(Extracted data entries)

• • • •

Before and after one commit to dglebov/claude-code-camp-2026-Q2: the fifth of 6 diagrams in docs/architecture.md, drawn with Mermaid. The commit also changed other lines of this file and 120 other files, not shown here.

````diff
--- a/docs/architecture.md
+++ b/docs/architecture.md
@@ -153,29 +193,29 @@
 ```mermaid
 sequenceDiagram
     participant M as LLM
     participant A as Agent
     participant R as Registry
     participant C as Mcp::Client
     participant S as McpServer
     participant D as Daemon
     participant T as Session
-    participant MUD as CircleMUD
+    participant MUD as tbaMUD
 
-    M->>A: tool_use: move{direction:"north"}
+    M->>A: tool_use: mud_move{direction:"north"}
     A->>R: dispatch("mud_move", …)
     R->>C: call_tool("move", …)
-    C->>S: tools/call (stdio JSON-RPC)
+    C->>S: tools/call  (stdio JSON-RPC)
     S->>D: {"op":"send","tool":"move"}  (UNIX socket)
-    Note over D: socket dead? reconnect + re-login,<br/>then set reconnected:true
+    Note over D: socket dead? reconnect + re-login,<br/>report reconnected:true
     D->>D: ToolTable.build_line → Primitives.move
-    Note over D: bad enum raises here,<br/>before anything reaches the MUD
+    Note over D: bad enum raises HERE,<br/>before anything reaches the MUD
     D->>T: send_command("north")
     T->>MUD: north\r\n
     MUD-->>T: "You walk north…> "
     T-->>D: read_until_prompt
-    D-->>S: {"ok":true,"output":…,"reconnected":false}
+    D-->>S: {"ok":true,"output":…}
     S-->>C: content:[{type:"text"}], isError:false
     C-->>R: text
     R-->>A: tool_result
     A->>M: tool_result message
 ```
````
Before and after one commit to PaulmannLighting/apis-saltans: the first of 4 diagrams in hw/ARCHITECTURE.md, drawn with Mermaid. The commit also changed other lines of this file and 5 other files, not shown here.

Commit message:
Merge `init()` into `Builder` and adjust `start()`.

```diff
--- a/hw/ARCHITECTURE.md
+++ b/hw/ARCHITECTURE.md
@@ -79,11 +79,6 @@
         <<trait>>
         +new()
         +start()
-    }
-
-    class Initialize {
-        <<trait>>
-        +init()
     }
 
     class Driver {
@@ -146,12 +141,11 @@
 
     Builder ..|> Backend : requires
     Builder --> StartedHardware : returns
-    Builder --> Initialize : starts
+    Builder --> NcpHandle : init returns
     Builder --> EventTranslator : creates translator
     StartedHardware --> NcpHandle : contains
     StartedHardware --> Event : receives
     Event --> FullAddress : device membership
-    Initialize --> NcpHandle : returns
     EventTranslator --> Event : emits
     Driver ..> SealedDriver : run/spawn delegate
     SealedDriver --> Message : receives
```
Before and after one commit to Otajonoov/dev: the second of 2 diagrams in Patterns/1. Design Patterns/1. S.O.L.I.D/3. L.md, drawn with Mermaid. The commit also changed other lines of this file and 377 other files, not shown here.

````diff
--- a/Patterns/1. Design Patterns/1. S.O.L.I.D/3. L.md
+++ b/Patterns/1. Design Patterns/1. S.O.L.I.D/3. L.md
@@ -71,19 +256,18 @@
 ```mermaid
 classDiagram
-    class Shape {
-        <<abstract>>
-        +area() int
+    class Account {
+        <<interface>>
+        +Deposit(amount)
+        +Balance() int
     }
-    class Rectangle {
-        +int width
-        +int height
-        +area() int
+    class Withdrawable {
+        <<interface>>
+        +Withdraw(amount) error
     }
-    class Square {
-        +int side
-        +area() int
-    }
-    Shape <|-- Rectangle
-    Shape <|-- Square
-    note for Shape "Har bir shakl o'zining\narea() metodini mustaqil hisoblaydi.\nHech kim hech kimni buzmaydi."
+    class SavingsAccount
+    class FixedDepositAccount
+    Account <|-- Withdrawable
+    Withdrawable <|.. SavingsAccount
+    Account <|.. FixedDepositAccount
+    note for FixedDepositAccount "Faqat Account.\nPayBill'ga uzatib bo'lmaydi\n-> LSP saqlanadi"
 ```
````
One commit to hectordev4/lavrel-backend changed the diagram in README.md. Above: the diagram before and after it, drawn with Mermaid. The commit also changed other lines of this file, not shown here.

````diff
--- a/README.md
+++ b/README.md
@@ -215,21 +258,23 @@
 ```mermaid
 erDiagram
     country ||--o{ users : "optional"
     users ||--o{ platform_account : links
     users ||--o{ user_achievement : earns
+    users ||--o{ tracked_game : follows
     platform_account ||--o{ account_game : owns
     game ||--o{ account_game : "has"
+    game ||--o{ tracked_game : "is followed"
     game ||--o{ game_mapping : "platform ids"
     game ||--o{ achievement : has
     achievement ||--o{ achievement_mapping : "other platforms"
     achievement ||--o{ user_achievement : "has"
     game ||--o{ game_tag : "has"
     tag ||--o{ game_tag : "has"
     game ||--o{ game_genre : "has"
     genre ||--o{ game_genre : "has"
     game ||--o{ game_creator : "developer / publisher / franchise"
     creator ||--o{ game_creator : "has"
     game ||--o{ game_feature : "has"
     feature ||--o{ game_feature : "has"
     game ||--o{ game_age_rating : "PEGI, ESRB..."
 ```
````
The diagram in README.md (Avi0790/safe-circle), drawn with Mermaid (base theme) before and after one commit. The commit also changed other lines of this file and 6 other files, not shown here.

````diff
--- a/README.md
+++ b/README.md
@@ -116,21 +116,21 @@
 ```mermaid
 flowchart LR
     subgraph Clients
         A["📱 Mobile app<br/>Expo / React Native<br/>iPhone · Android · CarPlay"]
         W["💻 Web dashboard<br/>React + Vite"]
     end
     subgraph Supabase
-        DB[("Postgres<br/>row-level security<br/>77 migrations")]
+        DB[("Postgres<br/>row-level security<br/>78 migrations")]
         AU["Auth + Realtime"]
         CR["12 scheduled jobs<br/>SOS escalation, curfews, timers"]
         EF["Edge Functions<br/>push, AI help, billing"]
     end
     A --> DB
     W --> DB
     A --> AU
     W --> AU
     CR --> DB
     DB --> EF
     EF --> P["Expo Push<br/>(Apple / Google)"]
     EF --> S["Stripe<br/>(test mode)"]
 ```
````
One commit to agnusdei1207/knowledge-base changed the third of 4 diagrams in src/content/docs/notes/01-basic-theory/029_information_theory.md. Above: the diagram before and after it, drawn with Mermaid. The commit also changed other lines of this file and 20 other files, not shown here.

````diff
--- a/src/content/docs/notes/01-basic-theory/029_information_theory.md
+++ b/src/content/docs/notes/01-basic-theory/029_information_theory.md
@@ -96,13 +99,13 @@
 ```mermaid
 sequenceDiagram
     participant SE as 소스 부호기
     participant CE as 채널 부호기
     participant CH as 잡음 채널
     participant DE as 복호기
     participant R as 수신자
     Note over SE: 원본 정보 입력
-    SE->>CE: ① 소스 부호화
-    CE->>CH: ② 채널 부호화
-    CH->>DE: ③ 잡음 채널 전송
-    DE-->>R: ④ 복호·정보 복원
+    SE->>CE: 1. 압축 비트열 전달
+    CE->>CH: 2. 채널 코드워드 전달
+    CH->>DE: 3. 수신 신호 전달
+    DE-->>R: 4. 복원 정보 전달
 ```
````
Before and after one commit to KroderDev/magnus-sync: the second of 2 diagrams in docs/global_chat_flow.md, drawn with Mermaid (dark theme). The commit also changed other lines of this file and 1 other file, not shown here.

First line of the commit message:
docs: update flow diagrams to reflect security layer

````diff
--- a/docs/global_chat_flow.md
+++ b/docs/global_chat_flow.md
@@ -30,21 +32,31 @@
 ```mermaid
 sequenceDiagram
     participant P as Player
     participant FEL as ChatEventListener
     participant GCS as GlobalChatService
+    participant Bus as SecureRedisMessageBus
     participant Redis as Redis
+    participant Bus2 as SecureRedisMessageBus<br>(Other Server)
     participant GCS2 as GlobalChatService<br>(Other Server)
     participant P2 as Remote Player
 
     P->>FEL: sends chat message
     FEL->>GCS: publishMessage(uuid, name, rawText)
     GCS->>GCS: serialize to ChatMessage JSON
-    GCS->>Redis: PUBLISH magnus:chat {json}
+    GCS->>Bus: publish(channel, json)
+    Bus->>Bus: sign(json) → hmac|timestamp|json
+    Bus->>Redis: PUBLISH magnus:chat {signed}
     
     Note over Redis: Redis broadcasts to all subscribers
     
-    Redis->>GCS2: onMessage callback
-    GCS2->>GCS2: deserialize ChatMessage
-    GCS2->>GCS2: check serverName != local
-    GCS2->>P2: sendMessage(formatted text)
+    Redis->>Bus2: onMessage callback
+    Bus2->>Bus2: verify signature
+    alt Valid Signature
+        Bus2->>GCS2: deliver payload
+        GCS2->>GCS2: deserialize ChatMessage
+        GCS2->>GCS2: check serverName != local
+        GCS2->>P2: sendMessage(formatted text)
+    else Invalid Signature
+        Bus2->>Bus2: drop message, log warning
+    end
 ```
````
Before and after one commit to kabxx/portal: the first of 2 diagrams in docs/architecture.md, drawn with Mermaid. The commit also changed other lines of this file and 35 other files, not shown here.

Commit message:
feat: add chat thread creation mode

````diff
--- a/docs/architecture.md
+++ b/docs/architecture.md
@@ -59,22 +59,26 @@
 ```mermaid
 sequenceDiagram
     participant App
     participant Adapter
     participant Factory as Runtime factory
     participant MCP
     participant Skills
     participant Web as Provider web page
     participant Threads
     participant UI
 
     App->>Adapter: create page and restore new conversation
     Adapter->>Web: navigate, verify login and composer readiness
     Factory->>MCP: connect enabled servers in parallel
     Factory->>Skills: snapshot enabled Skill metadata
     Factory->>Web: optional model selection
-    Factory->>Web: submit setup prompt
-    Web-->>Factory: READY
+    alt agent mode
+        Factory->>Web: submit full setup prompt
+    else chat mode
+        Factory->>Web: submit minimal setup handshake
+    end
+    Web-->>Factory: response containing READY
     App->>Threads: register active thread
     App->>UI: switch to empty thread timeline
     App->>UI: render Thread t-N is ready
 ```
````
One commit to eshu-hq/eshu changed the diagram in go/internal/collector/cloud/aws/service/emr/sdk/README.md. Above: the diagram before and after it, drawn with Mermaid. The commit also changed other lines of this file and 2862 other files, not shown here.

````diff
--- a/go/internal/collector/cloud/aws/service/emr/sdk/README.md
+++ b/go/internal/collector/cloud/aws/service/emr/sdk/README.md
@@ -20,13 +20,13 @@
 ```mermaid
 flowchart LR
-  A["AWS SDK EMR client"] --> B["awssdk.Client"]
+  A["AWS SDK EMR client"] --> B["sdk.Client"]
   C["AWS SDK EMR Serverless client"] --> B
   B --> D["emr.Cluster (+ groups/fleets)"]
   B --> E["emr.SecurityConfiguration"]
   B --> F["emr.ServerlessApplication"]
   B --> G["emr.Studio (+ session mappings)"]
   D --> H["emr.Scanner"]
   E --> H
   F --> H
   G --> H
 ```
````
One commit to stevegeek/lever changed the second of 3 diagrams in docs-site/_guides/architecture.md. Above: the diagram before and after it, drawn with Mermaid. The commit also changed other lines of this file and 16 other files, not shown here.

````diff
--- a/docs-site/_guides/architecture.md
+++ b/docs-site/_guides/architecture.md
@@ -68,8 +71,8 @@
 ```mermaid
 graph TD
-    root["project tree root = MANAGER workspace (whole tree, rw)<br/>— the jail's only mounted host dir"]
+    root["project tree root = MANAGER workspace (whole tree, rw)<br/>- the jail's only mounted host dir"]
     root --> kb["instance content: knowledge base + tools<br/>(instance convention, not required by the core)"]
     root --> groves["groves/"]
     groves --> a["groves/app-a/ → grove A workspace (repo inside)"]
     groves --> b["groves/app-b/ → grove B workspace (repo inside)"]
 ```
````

• • • •

**ASSIGNMENT:**
Your reply should be one number: how many lines in the records contain "Builder".

**WRITTEN ANSWER:**
6